How Medicare can be coordinated with a health reimbursement arrangement or a health stipend

If you’re an employee approaching age 65 and you have a health reimbursement arrangement (HRA) through your employer, you’re in luck. To participate in a stand-alone HRA, employees must have an HRA-eligible health insurance plan. Medicare is an eligible insurance plan, in addition to most major medical plans.

Integration between Medicare and HRAs can be tricky, but it's very doable depending on what type of HRA you have. Out of the HRAs that are available, the qualified small employer HRA (QSEHRA) and individual coverage HRA (ICHRA) can coordinate with Medicare.

HRA funds can help you pay your Medicare premiums and other qualified medical expenses not covered by your insurance. Integrated HRAs unfortunately can’t be integrated with Medicare because they can only be used in conjunction with group health insurance plans.
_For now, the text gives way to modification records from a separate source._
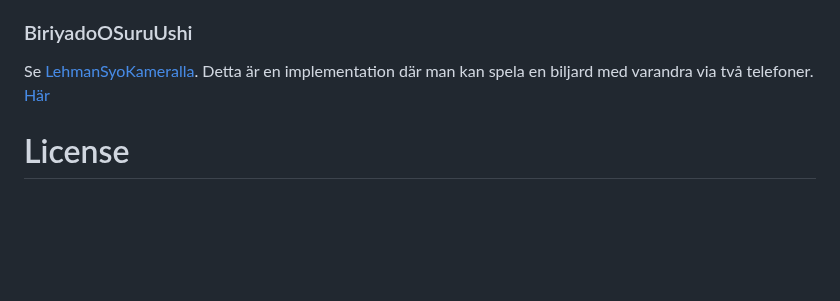
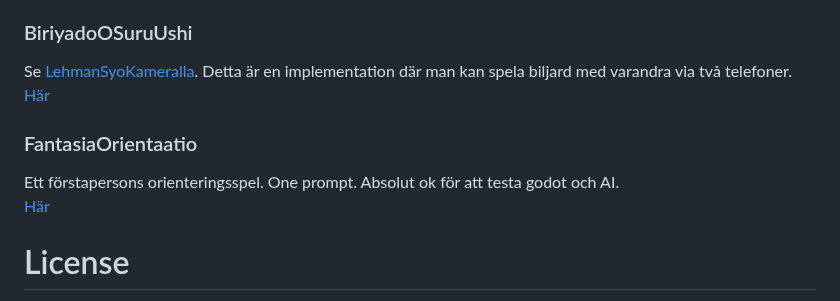
Before and after one commit to LosManos/Writing, a Markdown page: README.md, the part around the change. Drawn GitHub-style; blank space fills up the shorter version.

Commit message:
docs:Add FantasiaOrientaatio

```diff
--- a/README.md
+++ b/README.md
@@ -313,8 +313,12 @@ Ett rent klientsidigt/web program för att utbyta data mellan två enheter via Q
 [Här](https://losmanos.github.io/lehman-syo-kameralla/)
 
 ### BiriyadoOSuruUshi
-Se [LehmanSyoKameralla](LehmanSyoKameralla). Detta är en implementation där man kan spela en biljard med varandra via två telefoner.
+Se [LehmanSyoKameralla](LehmanSyoKameralla). Detta är en implementation där man kan spela biljard med varandra via två telefoner.
 [Här](https://losmanos.github.io/BiriyadoOSuruUshi/)
+
+### FantasiaOrientaatio
+Ett förstapersons orienteringsspel. One prompt. Absolut ok för att testa godot och AI.
+[Här](https://github.com/LosManos/FantasiaOrientaatio)
 
 # License
 [CC BY-NC](https://creativecommons.org/licenses/by-nc/4.0/)
```
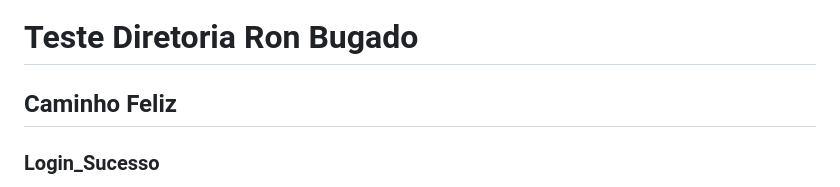
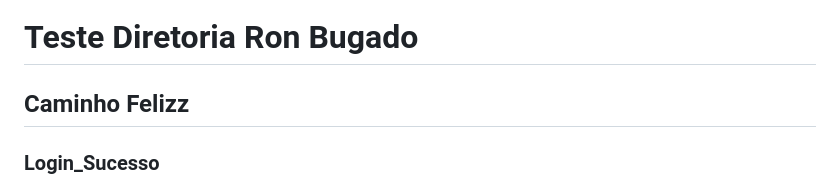
Before and after one commit to Qa-Coders/ron-bugado-automation-newman-nodeexpress-erp, a Markdown page: README.md, the part around the change. Drawn GitHub-style.

```diff
--- a/README.md
+++ b/README.md
@@ -1,6 +1,6 @@
 # Teste Diretoria Ron Bugado
 
-## Caminho Feliz
+## Caminho Felizz
 
 ### Login_Sucesso
 - Verifica se o Status Code é 200
```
If your employer offers you an employee stipend, you have even more flexibility. Health stipends provide employees with a fixed amount of money to use on healthcare. Since they are much less regulated than other health benefit options, stipends can be used to pay for Medicare premiums, health services, and out-of-pocket expenses, if your employer allows it.
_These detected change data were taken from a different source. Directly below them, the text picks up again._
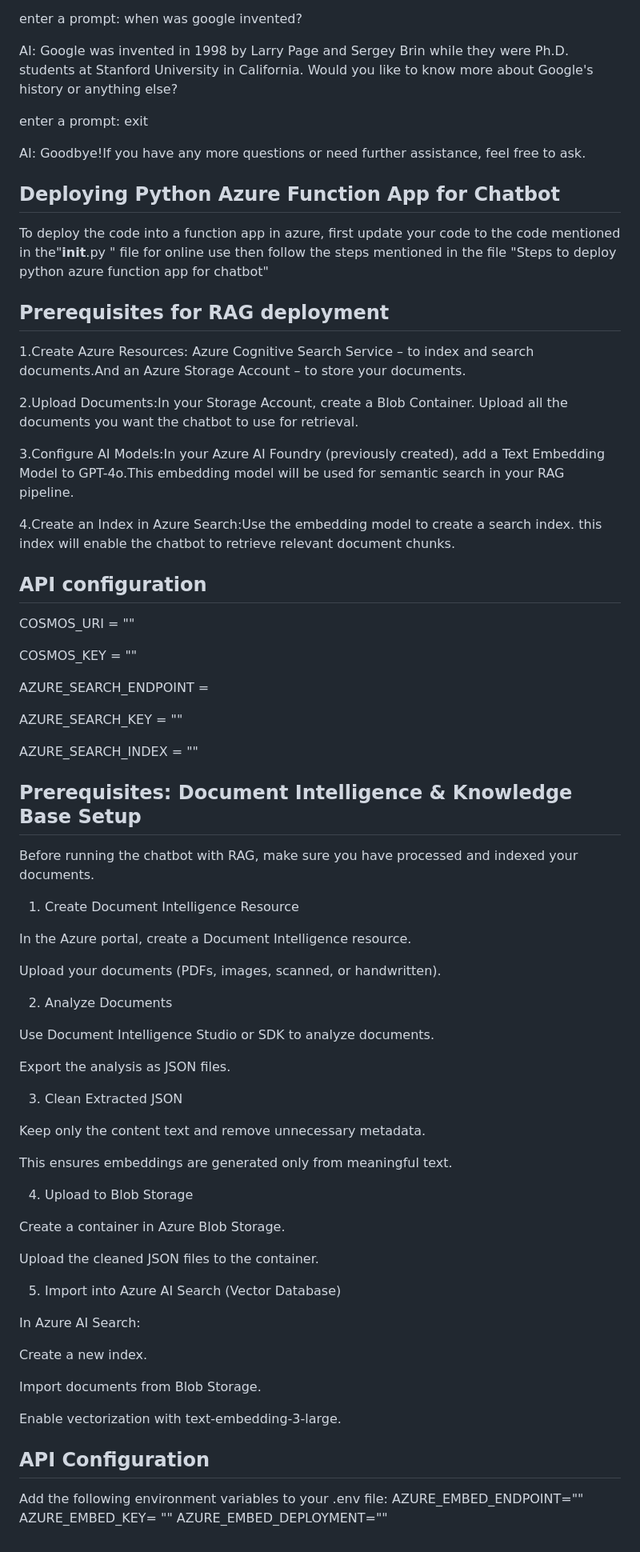
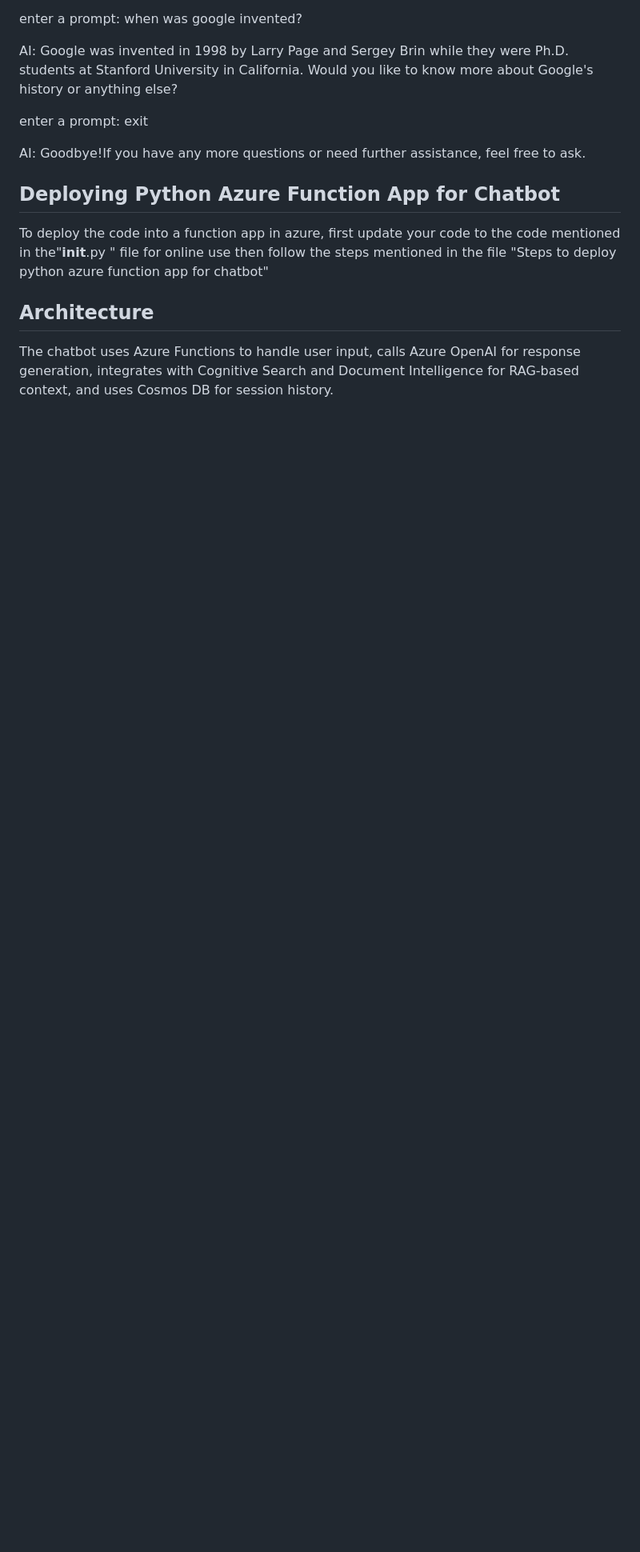
Before and after one commit to Danyabikaram/azure-ai-chatbot, a Markdown page: README.md, the part around one of its changes. Shown at 80% size. GitHub-like rendering; blank space fills up the shorter version.

```diff
--- a/README.md
+++ b/README.md
@@ -74,69 +89,5 @@ AI: Goodbye!If you have any more questions or need further assistance, feel free
 ## Deploying Python Azure Function App for Chatbot
 To deploy the code into a function app in azure, first update your code to the code mentioned in the"__init__.py " file for online use then follow the steps mentioned in the file "Steps to deploy python azure function app for chatbot"
 
-## Prerequisites for RAG deployment
-
-1.Create Azure Resources: Azure Cognitive Search Service – to index and search documents.And an Azure Storage Account – to store your documents.
-
-2.Upload Documents:In your Storage Account, create a Blob Container. Upload all the documents you want the chatbot to use for retrieval.
-
-3.Configure AI Models:In your Azure AI Foundry (previously created), add a Text Embedding Model to GPT-4o.This embedding model will be used for semantic search in your RAG pipeline.
-
-4.Create an Index in Azure Search:Use the embedding model to create a search index. this index will enable the chatbot to retrieve relevant document chunks.
-
-
-## API configuration
-COSMOS_URI = "<Your Cosmos DB URI>"
-
-COSMOS_KEY = "<Your Cosmos DB Key>"
-
-AZURE_SEARCH_ENDPOINT = <your Azure Search Endpoint>
-
-AZURE_SEARCH_KEY = "<Your Azure Search Key>"
-
-AZURE_SEARCH_INDEX = "<Your Azure Search Index Name>"
-
-
-## Prerequisites: Document Intelligence & Knowledge Base Setup
-
-Before running the chatbot with RAG, make sure you have processed and indexed your documents.
-
-1. Create Document Intelligence Resource
-
-In the Azure portal, create a Document Intelligence resource.
-
-Upload your documents (PDFs, images, scanned, or handwritten).
-
-2. Analyze Documents
-
-Use Document Intelligence Studio or SDK to analyze documents.
-
-Export the analysis as JSON files.
-
-3. Clean Extracted JSON
-
-Keep only the content text and remove unnecessary metadata.
-
-This ensures embeddings are generated only from meaningful text.
-
-4. Upload to Blob Storage
-
-Create a container in Azure Blob Storage.
-
-Upload the cleaned JSON files to the container.
-
-5. Import into Azure AI Search (Vector Database)
-
-In Azure AI Search:
-
-Create a new index.
-
-Import documents from Blob Storage.
-
-Enable vectorization with text-embedding-3-large.
-
-## API Configuration
-Add the following environment variables to your .env file:
-AZURE_EMBED_ENDPOINT=""
-AZURE_EMBED_KEY= ""
-AZURE_EMBED_DEPLOYMENT=""
+## Architecture
+The chatbot uses Azure Functions to handle user input, calls Azure OpenAI for response generation, integrates with Cognitive Search and Document Intelligence for RAG-based context, and uses Cosmos DB for session history.
```
Also changed, not shown: other parts of README.md (+51 -36 lines).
With WorkPerks through PeopleKeep, employees can easily submit their premium and medical expenses to be reimbursed up to a set monthly allowance amount. The user-friendly dashboard makes it simple for employees of all ages to get their expenses reimbursed quickly and easily.

Conclusion

Understanding Medicare premiums is crucial for accurate financial planning for those age 65 and older. Plan premium costs can sometimes be overlooked and, if you’re not prepared, you could be hit with expensive medical charges.

If determining your Medicare premiums alone seems daunting, you should work with your tax advisor for further financial assistance. And if your employer is offering an HRA or health stipend through PeopleKeep, our award-winning customer support team can help you with your Medicare coordination questions and concerns.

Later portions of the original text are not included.